Ages 6-7. Starting at about age 6, children have the capacity for what Jean Piaget called concrete operational reasoning, meaning that they now can understand the causes and effects of people’s actions. Because of this advance in reasoning in young children, you now can begin to introduce forgiveness systematically.”
The article continues with five very specific and sequential steps parents can take over several years to help young children become rather sophisticated in their understanding and practice of forgiveness before moving on to other age-appropriate forgiveness skills.
The bottom line for parents, as Dr. Enright has been saying for the past 17 years, is that you can help your kids grow up to be more peaceful and forgiving adults which will make our families, our communities and our societies more peaceful and forgiving. ♥
Greater Good Magazine is published by the Greater Good Science Center (GGSC). Since 2001, the GGSC has been at the fore of a new scientific movement to explore the roots of happy and compassionate individuals, strong social bonds, and altruistic behavior–the science of a meaningful life. Dr. Abdullah’s role at the GGSC is to support organizations providing parenting education and to share the latest parenting science findings on the Greater Good website.
This will depend on whether or not the other who has hurt you shows what I call in my book, The Forgiving Life, the “three R’s.” Does this person show remorse (or inner sorrow), repentance (coming to you with a sincere apology), and recompense (trying to make it right, within reason)? If the three R’s are in place, then you can begin to try to re-establish trust, which can be earned one small step at a time. See if the person can handle the particular kind of responsibility that did not materialize in the past. If, in the small steps, the person shows a good will and sound behavior, then you might trust in more substantial ways. If the person cannot handle finances, but you give the person now a small responsibility with finances and this is handled well, you might consider a little more financial responsibility, and then a little more. Trust needs to be earned and is often built up slowly.
You have forgiven your father for his abandoning your family and you. I think you now have another situation in which you might consider forgiving your father for coming to you now, as you say, after the pressure is off for his parenting you. Forgiveness, as you know, is your choice. Given that you already have forgiven him for his past behavior, you now know the forgiveness pathway for forgiving him for his current issue. Please keep in mind that he may have a lot of remorse and guilt. He may not be asking for your forgiveness only because the pressure now is off. If you see his possible remorse and even anguish, it may help you in your decision to forgive.

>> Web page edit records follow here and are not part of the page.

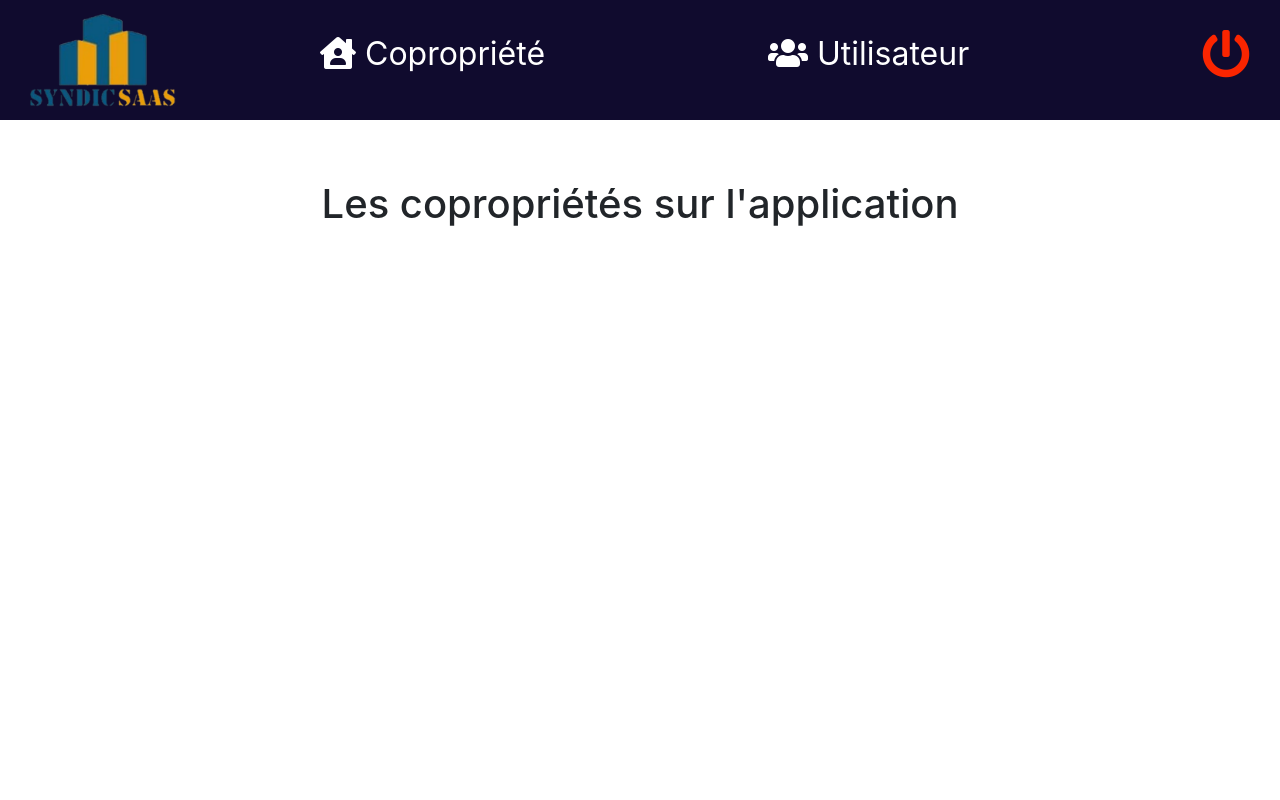
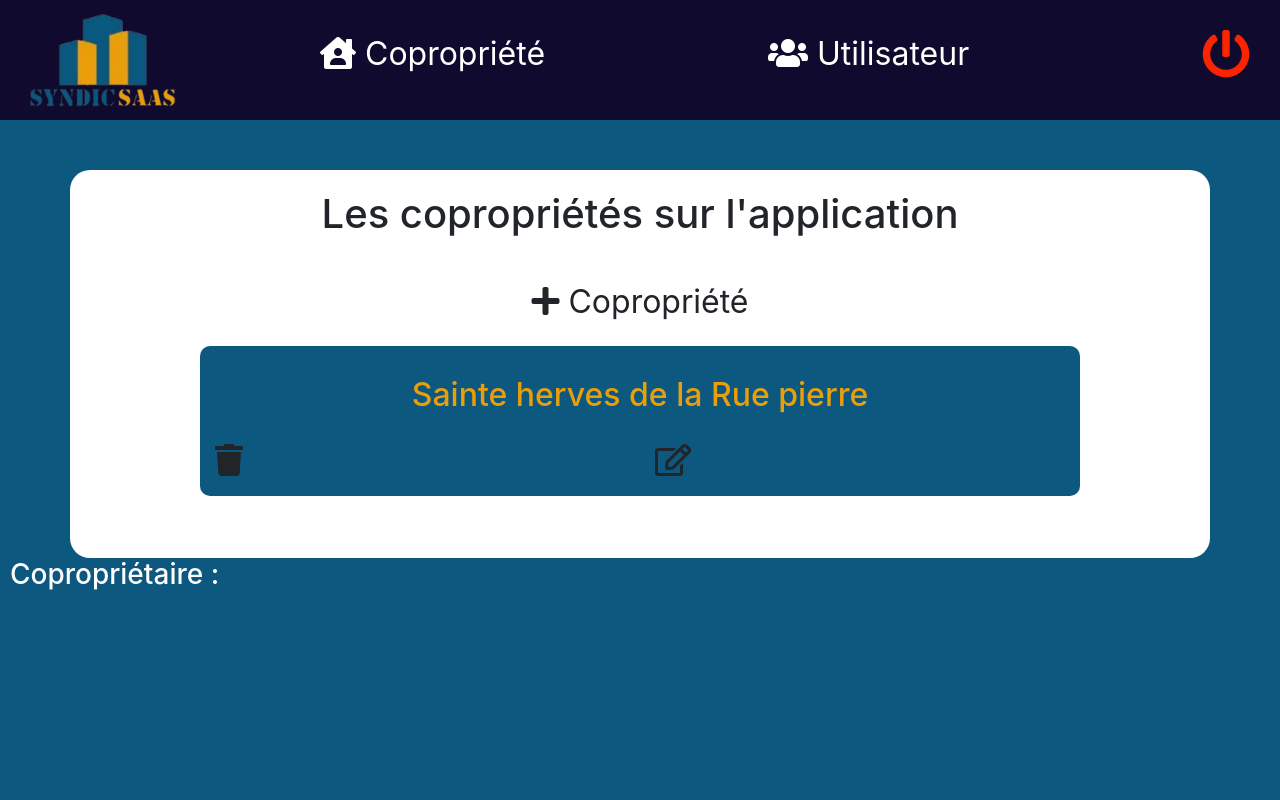
Before and after one commit to JeanCharlesLuans/SyndicSaaS, a PHP site: page /page/contenuAdmin.php in a window 1280 px wide. Run offline with PHP 8.4, Linux system fonts and the light colour scheme.

Commit message:
Push modification admin

```diff
--- a/css/contenuAdmin.css
+++ b/css/contenuAdmin.css
@@ -1,3 +1,14 @@
+.background {
+    background-color: #0D587F;
+}
+
+.backgroundContainer {
+    background-color: white;
+    border-radius: 20px;
+    margin-top: 50px;
+    padding: 20px;
+}
+
 .imgPcTab {
     position: absolute;
     top:10px;
@@ -46,6 +57,42 @@
 }
 
 .titre {
-    margin-top: 60px;
     text-align: center;
 }
+
+.ajoutCopro {
+    margin-top: 40px;
+    font-size: 2em;
+    text-align: center;
+}
+.ajoutCopro:hover  {
+    color:#EA9E0A;
+    cursor: pointer;
+}
+
+.divCopropriete {
+    margin-top: 20px;
+    margin-left: auto;
+    margin-right: auto;
+    padding-top: 30px;
+    padding-bottom: 20px;
+    border-radius: 10px;
+    width: 80%;
+    background-color: #0D587F;
+}
+
+.titreNom {
+    color:#EA9E0A;
+    text-align: center;
+    margin-bottom: 30px;
+}
+
+.titreRubrique {
+    color:white;
+    margin-left: 10px;
+}
+
+.delete {
+    position: absolute;
+    right: 23%;
+}
--- a/page/contenuAdmin.php
+++ b/page/contenuAdmin.php
@@ -5,19 +5,47 @@
 		<link href="../fontawesome/css/all.css" rel="stylesheet">
 		<link href="../css/contenuAdmin.css" rel="stylesheet">
 	</head>
-	<body>
+	<body class="background">
 		<header class="headerPcTab">
 				<img src='../img/logo_sans_fond.png' class="imgPcTab">
 				<p id="iconeCopro" class="navAdmin copro"><i class="fas fa-house-user"></i> Copropriété </p>
 				<p id="iconeUser" class="navAdmin user"><i class="fas fa-users"></i> Utilisateur </p>
 				<a class="deconnexion" href="../index.php"> <i class="fas fa-power-off"></i> </a>
 		</header>
-		<div class="container">
-			<div id="divCopropriete">
+		<div class="container backgroundContainer">
+			<div id="divCoproprietes">
 				<h1 class="titre">Les copropriétés sur l'application</h1>
+				<p class="ajoutCopro"><i class="fas fa-plus"></i> Copropriété</p>
+				<div class="divCopropriete row">
+					<div class="col-12">
+						<h2 class="titreNom"> Sainte herves de la Rue pierre <h2>
+					</div>
+					<div class="col-6">
+						<i class="fas fa-trash fa-2x"></i>
+					</div>
+					<div class="col-6">
+						<i class="far fa-edit fa-2x"></i>
+					</div>
+					</div class="col-12">
+						<h3 class="titreRubrique"> Gestionnaire de copropriété :</h3>
+					</div>
+					</div class="col-12">
+						<h3 class="titreRubrique"> Copropriétaire :</h3>
+					</div>
+				</div>
 			</div>
-			<div id="divUser" class="d-none">
+			<div id="divUsers" class="d-none">
 				<h1 class="titre">Utilisateur de l'application</h1>
+				<br/>
+				<br/>
+				<br/>
+				<br/>
+				<br/>
+				<br/>
+				<br/>
+				<br/>
+				<br/>
+				<br/>
 			</div>
 		</div>
     </body>
```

I would say the most common misconception is the fear that once people forgive, they think they have to automatically reconcile, ignoring justice or the protection of the self. This needs to be clarified for many people to begin trusting in the process of forgiving.
Your spouse likely is still angry and so needs some time. If she can find it in her heart to forgive you, this may give her the insight that she, too, acted unjustly at that time. So, if she can forgive you (and your apology likely will help with that), then she may be open to apologizing and thus seeking your forgiveness.
Did you apologize? Did you show him that you are aware of your error and have taken steps not to repeat it? This may help him establish trust in you which may help him to forgive you. You will need patience as he makes up his own mind. Your trying to put pressure on him to forgive will not be helpful. He needs to see the value of forgiveness and willingly say yes to it.